Coca-Cola is one of the most iconic Warren Buffett stocks and also an amazing winner over the long-term. Its main strength is not the secretly warded Coca-Cola formula but its tremendous brand recognition. Coca-Cola is the most popular name in soft drinks by a wide margin, and the company owns a global portfolio featuring 20 different brands which produce over $1 billion each in retail revenue.
Over the last several years, Coca-Cola has adapted to changing consumer habits, putting an increased focus on products such as water, juice, and tea in order to better fit consumer needs for healthier choices. No company is completely immune to the competition, and it is always important to be flexible enough to stay in touch with changing consumer demand. But when a company such as Coca-Cola has those kinds of strengths and management plays its cards well, chances are investors will be handsomely rewarded over the long-term.
As Warren Buffett explained during Coca-Cola's annual shareholder meeting in April of 2013, the Oracle of Omaha has never sold a single share of the company, and he is not planning to do so anytime soon. In his own words:
We've never sold a share of Coca-Cola stock, and I wouldn't think of selling a share. I'm the kind of guy who likes to bet on sure things. No business has ever failed with happy customers ... and you're selling happiness.
You don't need to pick many big winners to do well in the market over time. All it takes is finding a few exceptional businesses and holding on to them for years or even better, decades. You don't have to take my word for it -- you can just see what Warren Buffett or Peter Lynch have to say about it.

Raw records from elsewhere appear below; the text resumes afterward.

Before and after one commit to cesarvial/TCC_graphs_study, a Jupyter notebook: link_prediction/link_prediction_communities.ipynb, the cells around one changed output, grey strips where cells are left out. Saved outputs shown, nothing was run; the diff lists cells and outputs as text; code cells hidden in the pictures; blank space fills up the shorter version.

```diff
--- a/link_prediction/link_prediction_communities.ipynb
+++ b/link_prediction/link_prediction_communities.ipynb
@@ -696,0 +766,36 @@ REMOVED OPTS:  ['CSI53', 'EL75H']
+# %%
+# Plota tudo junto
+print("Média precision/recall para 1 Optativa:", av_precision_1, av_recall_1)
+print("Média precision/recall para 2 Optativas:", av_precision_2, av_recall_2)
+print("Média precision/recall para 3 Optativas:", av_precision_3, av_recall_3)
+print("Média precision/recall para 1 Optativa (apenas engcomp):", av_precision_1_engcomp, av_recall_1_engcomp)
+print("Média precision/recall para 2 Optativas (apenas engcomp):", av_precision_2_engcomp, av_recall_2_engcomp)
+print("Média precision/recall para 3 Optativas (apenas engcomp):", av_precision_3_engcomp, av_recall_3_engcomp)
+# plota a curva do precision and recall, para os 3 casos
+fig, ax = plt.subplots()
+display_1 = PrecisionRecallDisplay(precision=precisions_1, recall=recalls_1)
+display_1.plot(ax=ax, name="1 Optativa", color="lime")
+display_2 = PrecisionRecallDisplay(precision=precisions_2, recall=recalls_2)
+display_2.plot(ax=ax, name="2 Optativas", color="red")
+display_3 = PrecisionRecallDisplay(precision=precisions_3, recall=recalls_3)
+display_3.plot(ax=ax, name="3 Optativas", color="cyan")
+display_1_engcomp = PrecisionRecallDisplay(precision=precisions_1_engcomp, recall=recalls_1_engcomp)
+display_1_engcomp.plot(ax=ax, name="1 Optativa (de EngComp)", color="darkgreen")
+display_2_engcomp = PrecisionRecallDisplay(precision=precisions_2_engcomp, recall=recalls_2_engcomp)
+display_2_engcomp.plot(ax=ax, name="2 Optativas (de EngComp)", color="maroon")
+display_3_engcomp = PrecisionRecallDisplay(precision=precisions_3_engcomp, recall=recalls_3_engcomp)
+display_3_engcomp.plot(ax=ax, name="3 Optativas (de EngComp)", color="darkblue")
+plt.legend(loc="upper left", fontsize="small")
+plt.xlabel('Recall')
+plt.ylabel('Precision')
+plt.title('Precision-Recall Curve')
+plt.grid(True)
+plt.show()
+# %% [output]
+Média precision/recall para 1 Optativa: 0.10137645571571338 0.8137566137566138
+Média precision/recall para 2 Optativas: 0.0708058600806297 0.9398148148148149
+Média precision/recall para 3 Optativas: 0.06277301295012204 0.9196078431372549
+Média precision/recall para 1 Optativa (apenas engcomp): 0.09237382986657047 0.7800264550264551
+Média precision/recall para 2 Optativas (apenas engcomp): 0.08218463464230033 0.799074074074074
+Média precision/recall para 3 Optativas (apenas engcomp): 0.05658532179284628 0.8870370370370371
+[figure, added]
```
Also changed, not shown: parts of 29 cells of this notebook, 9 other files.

Andrés Cardenal owns shares of Apple. The Motley Fool recommends Apple and Coca-Cola. The Motley Fool owns shares of Apple and has the following options: long January 2016 $37 calls on Coca-Cola and short January 2016 $37 puts on Coca-Cola. Try any of our Foolish newsletter services free for 30 days. We Fools may not all hold the same opinions, but we all believe that considering a diverse range of insights makes us better investors. The Motley Fool has a disclosure policy.